If you want to see how Republicans vote in states when the primary isn’t similarly rigged, go look at Kari Lake’s victory in Arizona or Doug Mastriano’s in Pennsylvania. Both of them were endorsed by Trump. So were J.D. Vance, Mehmet Oz, and Blake Masters, all of whom won their Senate primaries after receiving his endorsement despite struggling earlier in crowded fields. For a guy who’s supposedly done, Trump sure does seem to have a lot of influence.

And some of his influence isn’t clearly “visible,” but it’s there:

Even some candidates who didn’t face serious competition benefited from Trump’s support in the invisible primary, demonstrating his influence among GOP elites as well. For example, Trump’s very first endorsement of the cycle was of Sarah Huckabee Sanders, one of his former press secretaries, for Arkansas governor. At the time of his endorsement, there were two high-ranking Arkansas officeholders — Lt. Gov. Tim Griffin and Attorney General Leslie Rutledge — in that race, but they eventually dropped out and cleared the field for Sanders. Likewise, Trump’s support for former football player Herschel Walker for Senate in Georgia probably prevented stronger candidates, like Rep. Buddy Carter, from entering the race (in fact, Walker, who until recently lived in Texas, may not have run at all without Trump’s urging).

If you listen to Coulter’s full podcast you’ll find her claiming that the reason Republican opinion is so solidly pro-Trump in polling is because so many anti-Trumpers have left the party and re-registered as independents. All that’s left is a rump MAGA-fanatic minority. There’s some truth to that, but so what? How does that help Ron DeSantis or some other potential Trump rival take him out in a national primary? If Trump gets a primary challenge he’ll demand that the RNC cancel the primaries and declare him the nominee by acclamation. And although he’s unlikely to prevail in that, he probably will prevail in demanding that all GOP primaries be closed so that independents and Democrats can’t cross over and vote in them. (“We must prevent the rigging of our nominations by voters who hate Republicans!”) If the only people who are eligible to vote are registered Republicans and registered Republicans as a group are overwhelmingly pro-Trump because everyone else has already left the GOP, what’s the strategy for stopping him? How is he “done”?

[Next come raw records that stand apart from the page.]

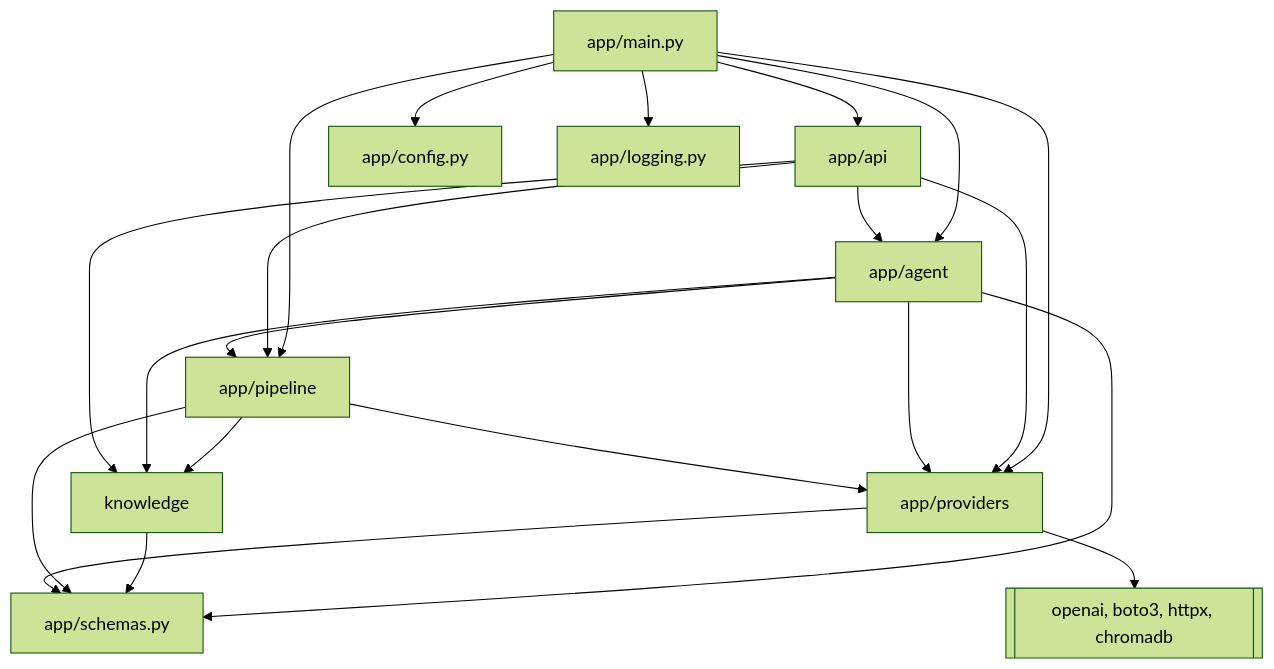
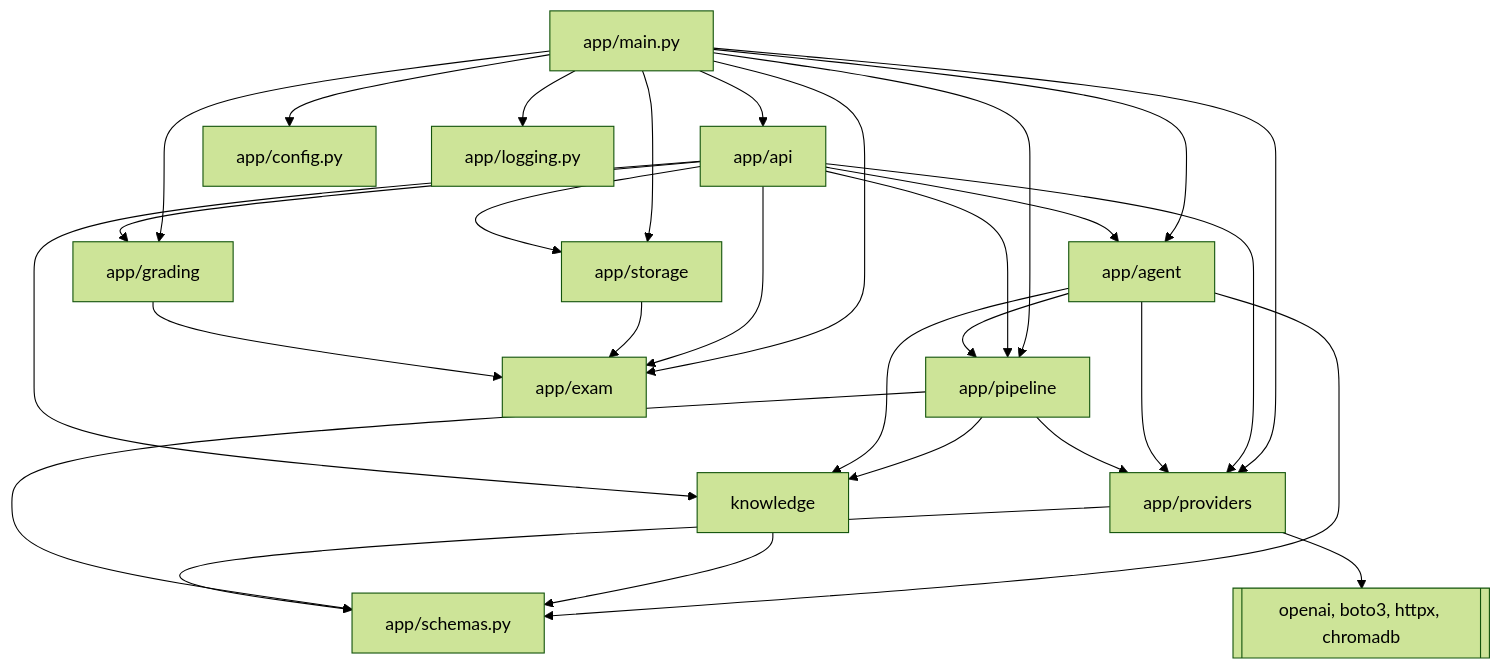
Before and after one commit to monitus2022/owl-online: the second of 7 diagrams in docs/architecture.md, drawn with Mermaid (forest theme). The commit also changed other lines of this file and 13 other files, not shown here.

````diff
--- a/docs/architecture.md
+++ b/docs/architecture.md
@@ -181,23 +181,31 @@
 ```mermaid
 flowchart TD
   main[app/main.py] --> api[app/api]
   main --> agent[app/agent]
   main --> pipeline[app/pipeline]
   main --> providers[app/providers]
+  main --> storage[app/storage]
+  main --> exam[app/exam]
+  main --> grading[app/grading]
   main --> config[app/config.py]
   main --> log[app/logging.py]
   api --> agent
   api --> pipeline
   api --> providers
+  api --> storage
+  api --> exam
+  api --> grading
   agent --> pipeline
   pipeline --> knowledge
   agent --> knowledge
   api --> knowledge
   agent --> providers
   agent --> schemas
   knowledge --> schemas
   pipeline --> providers
   pipeline --> schemas[app/schemas.py]
   providers --> schemas
+  storage --> exam
+  grading --> exam
   providers --> sdk[[openai, boto3, httpx, chromadb]]
 ```
````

He may well be unelectable in the general election, when independents will get to render a verdict on him. But then again, he might not. Most of the right-wing independents who left the party to protest his ascendance will hold their noses and support him over any liberal. Coulter herself says in the podcast that “there are no good Democrats.” He can certainly be reelected again despite only 40 percent or so of the public viewing him favorably.

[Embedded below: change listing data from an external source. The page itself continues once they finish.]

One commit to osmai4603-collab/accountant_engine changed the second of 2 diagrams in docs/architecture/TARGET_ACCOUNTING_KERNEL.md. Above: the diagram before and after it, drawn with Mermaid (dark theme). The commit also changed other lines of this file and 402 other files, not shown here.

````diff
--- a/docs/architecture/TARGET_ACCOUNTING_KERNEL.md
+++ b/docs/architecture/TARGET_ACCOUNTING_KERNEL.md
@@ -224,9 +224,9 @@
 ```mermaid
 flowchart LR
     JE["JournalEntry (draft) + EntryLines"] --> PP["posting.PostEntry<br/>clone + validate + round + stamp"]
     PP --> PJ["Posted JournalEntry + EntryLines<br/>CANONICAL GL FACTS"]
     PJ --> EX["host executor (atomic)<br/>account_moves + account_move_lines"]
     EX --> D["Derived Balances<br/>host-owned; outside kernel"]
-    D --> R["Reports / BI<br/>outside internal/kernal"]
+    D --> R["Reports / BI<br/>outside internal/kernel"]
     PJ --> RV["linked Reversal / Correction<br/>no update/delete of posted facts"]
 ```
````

I mean, if it’s true that Trump is “done,” I invite anyone who works in Republican politics or conservative media with a lower profile than Ann Coulter to loudly endorse the Coulter thesis. See what happens to your career.

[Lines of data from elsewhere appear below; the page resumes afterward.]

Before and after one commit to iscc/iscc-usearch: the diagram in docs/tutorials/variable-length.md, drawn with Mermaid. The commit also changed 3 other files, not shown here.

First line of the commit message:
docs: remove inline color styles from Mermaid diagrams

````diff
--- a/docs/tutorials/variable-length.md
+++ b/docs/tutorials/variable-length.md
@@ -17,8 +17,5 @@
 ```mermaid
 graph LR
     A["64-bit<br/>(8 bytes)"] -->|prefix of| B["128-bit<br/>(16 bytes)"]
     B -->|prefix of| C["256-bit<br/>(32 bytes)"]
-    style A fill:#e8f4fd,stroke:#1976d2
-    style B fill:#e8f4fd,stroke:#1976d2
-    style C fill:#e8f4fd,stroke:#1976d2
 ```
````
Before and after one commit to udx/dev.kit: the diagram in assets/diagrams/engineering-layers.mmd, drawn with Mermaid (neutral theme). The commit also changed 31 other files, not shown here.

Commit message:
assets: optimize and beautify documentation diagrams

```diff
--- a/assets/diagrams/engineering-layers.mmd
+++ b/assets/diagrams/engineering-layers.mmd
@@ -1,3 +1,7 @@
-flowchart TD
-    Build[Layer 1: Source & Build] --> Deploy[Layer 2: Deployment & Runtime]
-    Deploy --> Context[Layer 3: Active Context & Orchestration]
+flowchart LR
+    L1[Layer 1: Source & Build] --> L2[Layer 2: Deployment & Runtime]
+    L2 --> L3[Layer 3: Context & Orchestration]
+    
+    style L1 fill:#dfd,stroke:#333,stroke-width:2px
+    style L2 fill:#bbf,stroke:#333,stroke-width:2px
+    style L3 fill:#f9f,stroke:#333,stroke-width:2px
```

Exit quotation from Kellyanne Conway: “Those who want to move on from Trump, you go first. People are so obsessed with him, they don’t spend a minute learning what the 74 million Trump-Pence voters want in these midterm elections. That’s what I study every single day, but they’re so obsessed with Donald Trump. Anybody who wants the party to move on from Trump. I dare you, go first.”